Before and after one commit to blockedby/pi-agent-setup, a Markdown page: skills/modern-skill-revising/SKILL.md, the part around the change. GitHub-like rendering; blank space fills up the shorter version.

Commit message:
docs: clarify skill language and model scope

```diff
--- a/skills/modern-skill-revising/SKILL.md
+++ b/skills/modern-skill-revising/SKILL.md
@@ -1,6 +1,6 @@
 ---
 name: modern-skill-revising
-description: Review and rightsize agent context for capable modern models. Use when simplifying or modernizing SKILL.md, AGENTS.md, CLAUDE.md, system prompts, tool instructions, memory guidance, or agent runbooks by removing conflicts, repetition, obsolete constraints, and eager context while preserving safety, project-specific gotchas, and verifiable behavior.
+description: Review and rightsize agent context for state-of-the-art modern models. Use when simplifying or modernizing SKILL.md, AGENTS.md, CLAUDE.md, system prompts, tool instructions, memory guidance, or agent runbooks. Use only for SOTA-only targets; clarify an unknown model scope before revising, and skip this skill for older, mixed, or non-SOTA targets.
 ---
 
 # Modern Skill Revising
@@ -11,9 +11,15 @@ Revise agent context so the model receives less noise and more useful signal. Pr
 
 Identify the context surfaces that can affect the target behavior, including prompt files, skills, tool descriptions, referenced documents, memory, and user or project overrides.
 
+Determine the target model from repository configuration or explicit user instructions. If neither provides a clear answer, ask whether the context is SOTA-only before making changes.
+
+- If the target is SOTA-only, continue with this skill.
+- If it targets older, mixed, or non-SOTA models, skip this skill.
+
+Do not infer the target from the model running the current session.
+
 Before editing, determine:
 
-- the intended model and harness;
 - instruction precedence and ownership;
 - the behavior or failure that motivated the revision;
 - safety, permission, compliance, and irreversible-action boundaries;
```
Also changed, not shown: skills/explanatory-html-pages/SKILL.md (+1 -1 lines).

▸ **TASK DESCRIPTION**
Restate every entry above exactly as it stands.

▸ **WRITTEN REPLY**
Before and after one commit to blockedby/pi-agent-setup, a Markdown page: skills/modern-skill-revising/SKILL.md, the part around the change. GitHub-like rendering; blank space fills up the shorter version.

Commit message:
docs: clarify skill language and model scope

```diff
--- a/skills/modern-skill-revising/SKILL.md
+++ b/skills/modern-skill-revising/SKILL.md
@@ -1,6 +1,6 @@
 ---
 name: modern-skill-revising
-description: Review and rightsize agent context for capable modern models. Use when simplifying or modernizing SKILL.md, AGENTS.md, CLAUDE.md, system prompts, tool instructions, memory guidance, or agent runbooks by removing conflicts, repetition, obsolete constraints, and eager context while preserving safety, project-specific gotchas, and verifiable behavior.
+description: Review and rightsize agent context for state-of-the-art modern models. Use when simplifying or modernizing SKILL.md, AGENTS.md, CLAUDE.md, system prompts, tool instructions, memory guidance, or agent runbooks. Use only for SOTA-only targets; clarify an unknown model scope before revising, and skip this skill for older, mixed, or non-SOTA targets.
 ---
 
 # Modern Skill Revising
@@ -11,9 +11,15 @@ Revise agent context so the model receives less noise and more useful signal. Pr
 
 Identify the context surfaces that can affect the target behavior, including prompt files, skills, tool descriptions, referenced documents, memory, and user or project overrides.
 
+Determine the target model from repository configuration or explicit user instructions. If neither provides a clear answer, ask whether the context is SOTA-only before making changes.
+
+- If the target is SOTA-only, continue with this skill.
+- If it targets older, mixed, or non-SOTA models, skip this skill.
+
+Do not infer the target from the model running the current session.
+
 Before editing, determine:
 
-- the intended model and harness;
 - instruction precedence and ownership;
 - the behavior or failure that motivated the revision;
 - safety, permission, compliance, and irreversible-action boundaries;
```
Also changed, not shown: skills/explanatory-html-pages/SKILL.md (+1 -1 lines).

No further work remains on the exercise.